Front-end code change data
□ □ □ □ □ □ □

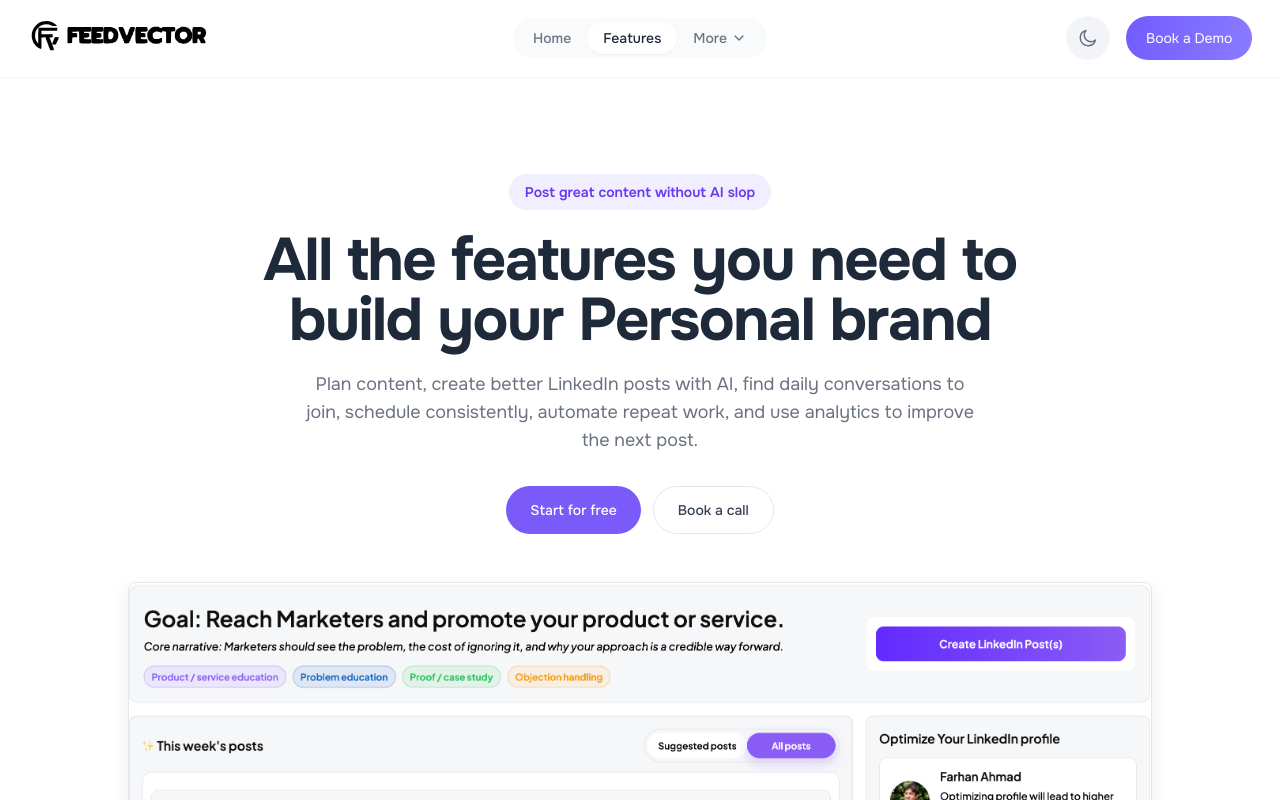
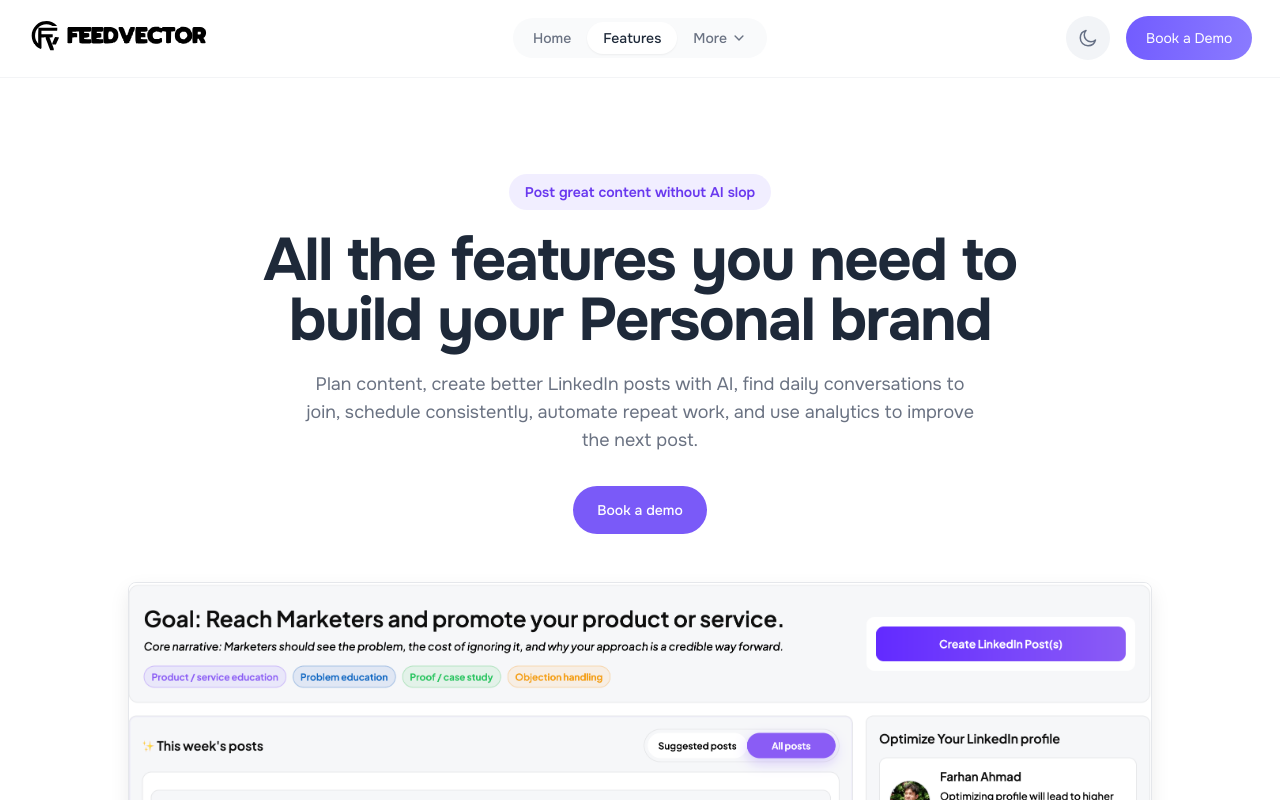
Before and after one commit to codingfarhan/feedvector-landing, a Next.js app: page /features in a window 1280 px wide. Shown: the top 800 px of the page. Built offline with nearby package versions, Linux system fonts and the light colour scheme.

Commit message:
removed start for free button

```diff
--- a/src/app/(site)/features/page.tsx
+++ b/src/app/(site)/features/page.tsx
@@ -253,16 +253,10 @@ export default function FeaturesPage() {
           </p>
           <div className="mt-8 flex flex-col items-center justify-center gap-3 sm:flex-row">
             <Link
-              href="https://app.feedvector.com"
+              href="https://calendar.app.google/yUU9zhkDXKfM6WMv6"
               className="inline-flex h-12 items-center justify-center rounded-full bg-primary-500 px-6 text-sm font-medium text-white transition-colors hover:bg-primary-600"
             >
-              Start for free
-            </Link>
-            <Link
-              href="https://calendly.com/syedfarhanahmad0/30min"
-              className="inline-flex h-12 items-center justify-center rounded-full border border-gray-200 px-6 text-sm font-medium text-gray-700 transition-colors hover:bg-gray-50 dark:border-white/10 dark:text-white/90 dark:hover:bg-white/5"
-            >
-              Book a call
+              Book a demo
             </Link>
           </div>
         </div>
--- a/src/components/sections/hero-section/index.tsx
+++ b/src/components/sections/hero-section/index.tsx
@@ -23,16 +23,8 @@ export default function HeroSection() {
 
               <div className="mt-9 flex sm:flex-row flex-col gap-3 relative z-30 items-center justify-center">
                 <Link
-                  href="https://app.feedvector.com"
+                  href="https://calendar.app.google/yUU9zhkDXKfM6WMv6"
                   className="bg-primary-500 transition h-12 inline-flex items-center justify-center hover:bg-primary-600 px-6 py-3 rounded-full text-white text-sm"
-                >
-                  Start for Free
-                </Link>
-                <Link
-                  href="https://calendar.app.google/r5ARqVFTkr3WCnFe7"
-                  target="_blank"
-                  rel="noopener noreferrer"
-                  className="h-12 inline-flex items-center justify-center rounded-full border border-gray-200 bg-white/80 px-6 py-3 text-sm font-medium text-gray-700 transition hover:bg-white dark:border-white/10 dark:bg-white/5 dark:text-white/90 dark:hover:bg-white/10"
                 >
                   Book a Demo
                 </Link>
```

□ □ □ □ □ □ □

TASK ▸ Return every entry word for word, minus the pictures.

FINISHED TASK ▸
Before and after one commit to codingfarhan/feedvector-landing, a Next.js app: page /features in a window 1280 px wide. Shown: the top 800 px of the page. Built offline with nearby package versions, Linux system fonts and the light colour scheme.

Commit message:
removed start for free button

```diff
--- a/src/app/(site)/features/page.tsx
+++ b/src/app/(site)/features/page.tsx
@@ -253,16 +253,10 @@ export default function FeaturesPage() {
           </p>
           <div className="mt-8 flex flex-col items-center justify-center gap-3 sm:flex-row">
             <Link
-              href="https://app.feedvector.com"
+              href="https://calendar.app.google/yUU9zhkDXKfM6WMv6"
               className="inline-flex h-12 items-center justify-center rounded-full bg-primary-500 px-6 text-sm font-medium text-white transition-colors hover:bg-primary-600"
             >
-              Start for free
-            </Link>
-            <Link
-              href="https://calendly.com/syedfarhanahmad0/30min"
-              className="inline-flex h-12 items-center justify-center rounded-full border border-gray-200 px-6 text-sm font-medium text-gray-700 transition-colors hover:bg-gray-50 dark:border-white/10 dark:text-white/90 dark:hover:bg-white/5"
-            >
-              Book a call
+              Book a demo
             </Link>
           </div>
         </div>
--- a/src/components/sections/hero-section/index.tsx
+++ b/src/components/sections/hero-section/index.tsx
@@ -23,16 +23,8 @@ export default function HeroSection() {
 
               <div className="mt-9 flex sm:flex-row flex-col gap-3 relative z-30 items-center justify-center">
                 <Link
-                  href="https://app.feedvector.com"
+                  href="https://calendar.app.google/yUU9zhkDXKfM6WMv6"
                   className="bg-primary-500 transition h-12 inline-flex items-center justify-center hover:bg-primary-600 px-6 py-3 rounded-full text-white text-sm"
-                >
-                  Start for Free
-                </Link>
-                <Link
-                  href="https://calendar.app.google/r5ARqVFTkr3WCnFe7"
-                  target="_blank"
-                  rel="noopener noreferrer"
-                  className="h-12 inline-flex items-center justify-center rounded-full border border-gray-200 bg-white/80 px-6 py-3 text-sm font-medium text-gray-700 transition hover:bg-white dark:border-white/10 dark:bg-white/5 dark:text-white/90 dark:hover:bg-white/10"
                 >
                   Book a Demo
                 </Link>
```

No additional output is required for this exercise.